Manager Lou Piniella of the Cincinnati Reds wrestled with relief pitcher Rob Dibble in the clubhouse at Riverfront Stadium Thursday night after a 3-2 victory over the Atlanta Braves that only slowed the Braves' NL West title drive.
The Reds trail the Braves by 9 1/2 games in the National League West and Atlanta's magic number for clinching is eight. About a half-hour after Steve Foster got his first major-league save, Dibble plunged the Reds into another controversy.
Piniella said he used Foster, who got the last three outs, because Dibble complained of a tight shoulder the previous night.
"Dibble was not available," Piniella said. "He couldn't get loose when he got up last night."
When reporters questioned the reliever about his shoulder, he shot back: "There's nothing wrong with it."
Piniella heard of Dibble's denial through reporters, then left his office and charged the pitcher in the clubhouse. Several players separated them as Piniella called Dibble a liar.
When reporters were allowed to return to the clubhouse, Piniella had nothing more to say.
"You all saw it," Piniella said. "Write it."
If the Montreal Expos and Pittsburgh Pirates are tied for first place after 162 games, a one-game playoff will be held in Montreal, the National League office said.
Montreal General Manager Dan Duquette correctly called heads on a coin toss held in the office of NL President Bill White.
A playoff game would be played on Monday, Oct. 5.
The baseballs used in next month's World Series will have more room for autographs because, for the first time in recent years, they will not bear the commissioner's signature.
Fay Vincent's resignation last week left Rawlings, which makes the balls, up in the air. On Wednesday, the manufacturer got the word.
"Major league baseball has requested that any World Series balls we stamp from now on have no signature," Rawlings spokesman Scott Smith said.
Instead, Smith said, the balls will read: Official Ball--1992 World Series.

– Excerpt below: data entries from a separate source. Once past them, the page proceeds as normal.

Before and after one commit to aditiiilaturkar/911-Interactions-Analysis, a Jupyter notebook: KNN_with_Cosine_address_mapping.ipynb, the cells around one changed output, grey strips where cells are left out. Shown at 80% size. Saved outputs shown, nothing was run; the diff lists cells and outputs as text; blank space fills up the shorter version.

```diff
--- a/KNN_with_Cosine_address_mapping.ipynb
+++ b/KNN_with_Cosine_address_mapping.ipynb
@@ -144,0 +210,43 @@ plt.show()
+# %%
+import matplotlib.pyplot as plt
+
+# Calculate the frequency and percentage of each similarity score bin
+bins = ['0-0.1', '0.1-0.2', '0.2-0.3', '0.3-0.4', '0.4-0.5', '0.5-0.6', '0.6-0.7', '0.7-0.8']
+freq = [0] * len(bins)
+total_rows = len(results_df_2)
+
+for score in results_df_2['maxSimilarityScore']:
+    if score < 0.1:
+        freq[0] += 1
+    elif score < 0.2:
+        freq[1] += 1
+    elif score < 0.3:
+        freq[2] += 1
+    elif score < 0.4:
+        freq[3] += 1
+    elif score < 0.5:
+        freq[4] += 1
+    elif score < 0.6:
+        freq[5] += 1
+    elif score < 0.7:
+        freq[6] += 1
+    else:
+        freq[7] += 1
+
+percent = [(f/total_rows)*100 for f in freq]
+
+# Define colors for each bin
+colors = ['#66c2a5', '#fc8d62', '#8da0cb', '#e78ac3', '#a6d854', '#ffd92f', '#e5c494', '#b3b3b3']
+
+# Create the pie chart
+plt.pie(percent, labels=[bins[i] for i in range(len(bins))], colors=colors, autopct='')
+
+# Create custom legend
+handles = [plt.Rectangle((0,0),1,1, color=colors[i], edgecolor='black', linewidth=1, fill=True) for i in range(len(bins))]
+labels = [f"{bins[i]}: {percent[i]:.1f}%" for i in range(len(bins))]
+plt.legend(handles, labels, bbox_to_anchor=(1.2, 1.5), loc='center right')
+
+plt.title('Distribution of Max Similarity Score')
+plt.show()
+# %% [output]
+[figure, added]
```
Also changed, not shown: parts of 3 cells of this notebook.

New York Met right fielder Bobby Bonilla had arthroscopic surgery on his right shoulder. . . . Atlanta Brave reliever Jeff Reardon said his strained hamstring has improved and should not prevent him from pitching.
David H. Jacobs, 71, a prominent developer and co-owner of the Cleveland Indians, died at a hospital in Westlake, Ohio. A nursing supervisor said the cause of death was pneumonia.